In France, things are at a breaking point. President Emmanuel Macron goes from crisis to crisis, always tasking law enforcement to deal with the unemployed, young migrants one step away from open rebellion.

But now, Senators have openly approved a tough immigration bill to strengthen France’s ability to expel illegal foreigners that are deemed ‘undesirable’.


AFP reported:

“Originally proposed by President Emmanuel Macron’s centrist government with a mix of steps to expel more undocumented people and improve integration, the text – voted through by 210 to 115 – now leans firmly towards enforcement after its passage through the Senate, which is controlled by the right.

‘The Senate has restored the bill’s consistency by toughening it up’, said Bruno Retailleau, the head of the right-wing Republicans faction in the upper house.”

X post by Interior Minister Darmanin.

Some aspects of the initial bill were stricken out, like the government’s plan to offer ‘a general right’ for undocumented migrants ‘working in sectors with labor shortages’ to stay legally.

“Their [the Senators’] version of the bill also further restricts the ability for migrants to bring family members into France, birthright citizenship and welfare benefits.

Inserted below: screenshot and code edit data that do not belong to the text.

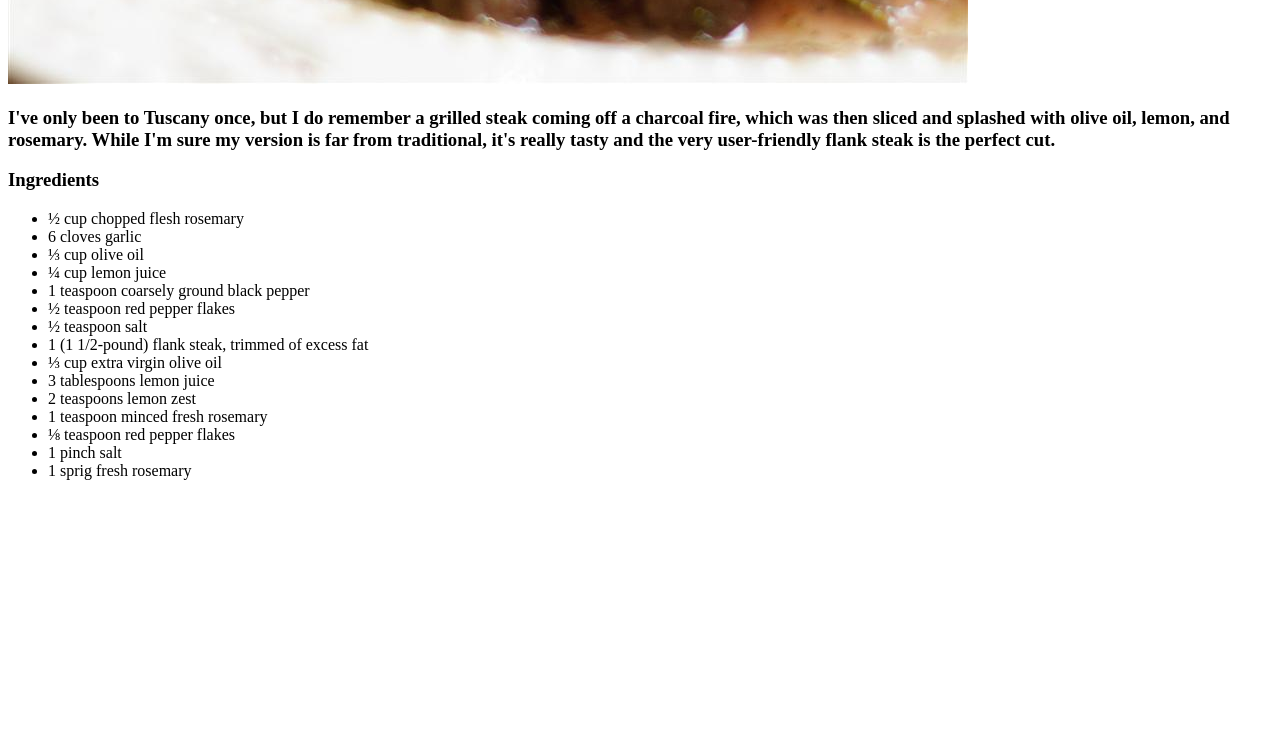
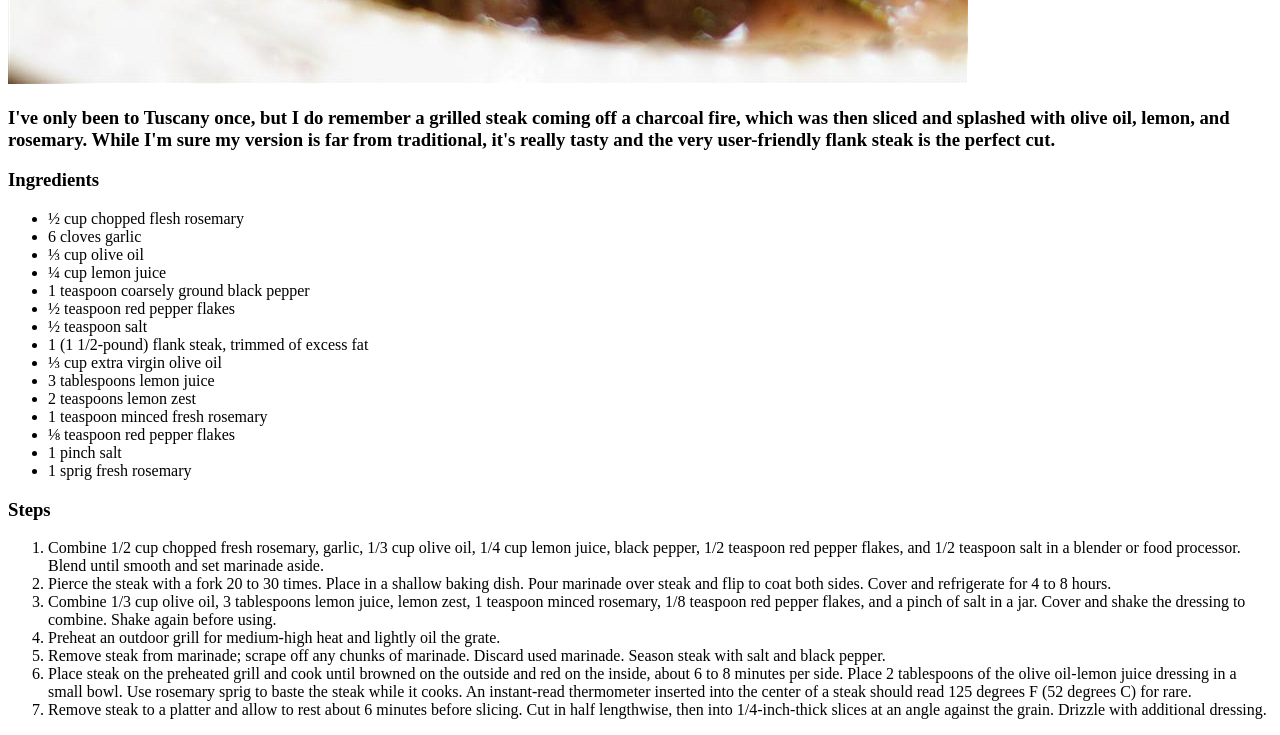
Before and after one commit to jabuxas/odin-recipes, a plain HTML site: page recipes/tuscan.html in a window 1280 px wide. Shown: the part 956-1691 px from the top of the page. Before the commit the page ends 1452 px from the top, so only its background shows below. Drawn offline with Linux system fonts and the light colour scheme.

Commit message:
Add steps for dish

```diff
--- a/recipes/tuscan.html
+++ b/recipes/tuscan.html
@@ -26,5 +26,16 @@
       <li>1 pinch salt</li>
       <li>1 sprig fresh rosemary</li>
     </ul>
+    <h3>Steps</h3>
+    <ol>
+      <li>Combine 1/2 cup chopped fresh rosemary, garlic, 1/3 cup olive oil, 1/4 cup lemon juice, black pepper, 1/2 teaspoon red pepper flakes, and 1/2 teaspoon salt in a blender or food processor. Blend until smooth and set marinade aside.</li>
+      <li>Pierce the steak with a fork 20 to 30 times. Place in a shallow baking dish. Pour marinade over steak and flip to coat both sides. Cover and refrigerate for 4 to 8 hours.</li>
+      <li>Combine 1/3 cup olive oil, 3 tablespoons lemon juice, lemon zest, 1 teaspoon minced rosemary, 1/8 teaspoon red pepper flakes, and a pinch of salt in a jar. Cover and shake the dressing to combine. Shake again before using.</li>
+      <li>Preheat an outdoor grill for medium-high heat and lightly oil the grate.
+      </li>
+      <li>Remove steak from marinade; scrape off any chunks of marinade. Discard used marinade. Season steak with salt and black pepper.</li>
+      <li>Place steak on the preheated grill and cook until browned on the outside and red on the inside, about 6 to 8 minutes per side. Place 2 tablespoons of the olive oil-lemon juice dressing in a small bowl. Use rosemary sprig to baste the steak while it cooks. An instant-read thermometer inserted into the center of a steak should read 125 degrees F (52 degrees C) for rare.</li>
+      <li>Remove steak to a platter and allow to rest about 6 minutes before slicing. Cut in half lengthwise, then into 1/4-inch-thick slices at an angle against the grain. Drizzle with additional dressing.</li>
+    </ol>
   </body>
 </html>
```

It would introduce an annual quota for the number of migrant arrivals to be set by parliament and remove all but emergency medical coverage for undocumented people.”

The passage of the bill is not certain, as the National Assembly (lower house), where no side has a majority, still has to vote on it.

“The bill is unlikely to pass in any form without support from the Republicans in the National Assembly, whose leader Olivier Marleix said Tuesday that he wanted to ‘keep toughening up the text’.

‘We have to get a bill revised on a few points that would allow some or all of the Republicans either to back it or abstain’, one minister told AFP on condition of anonymity.”

Post a Comment

Start typing and press Enter to search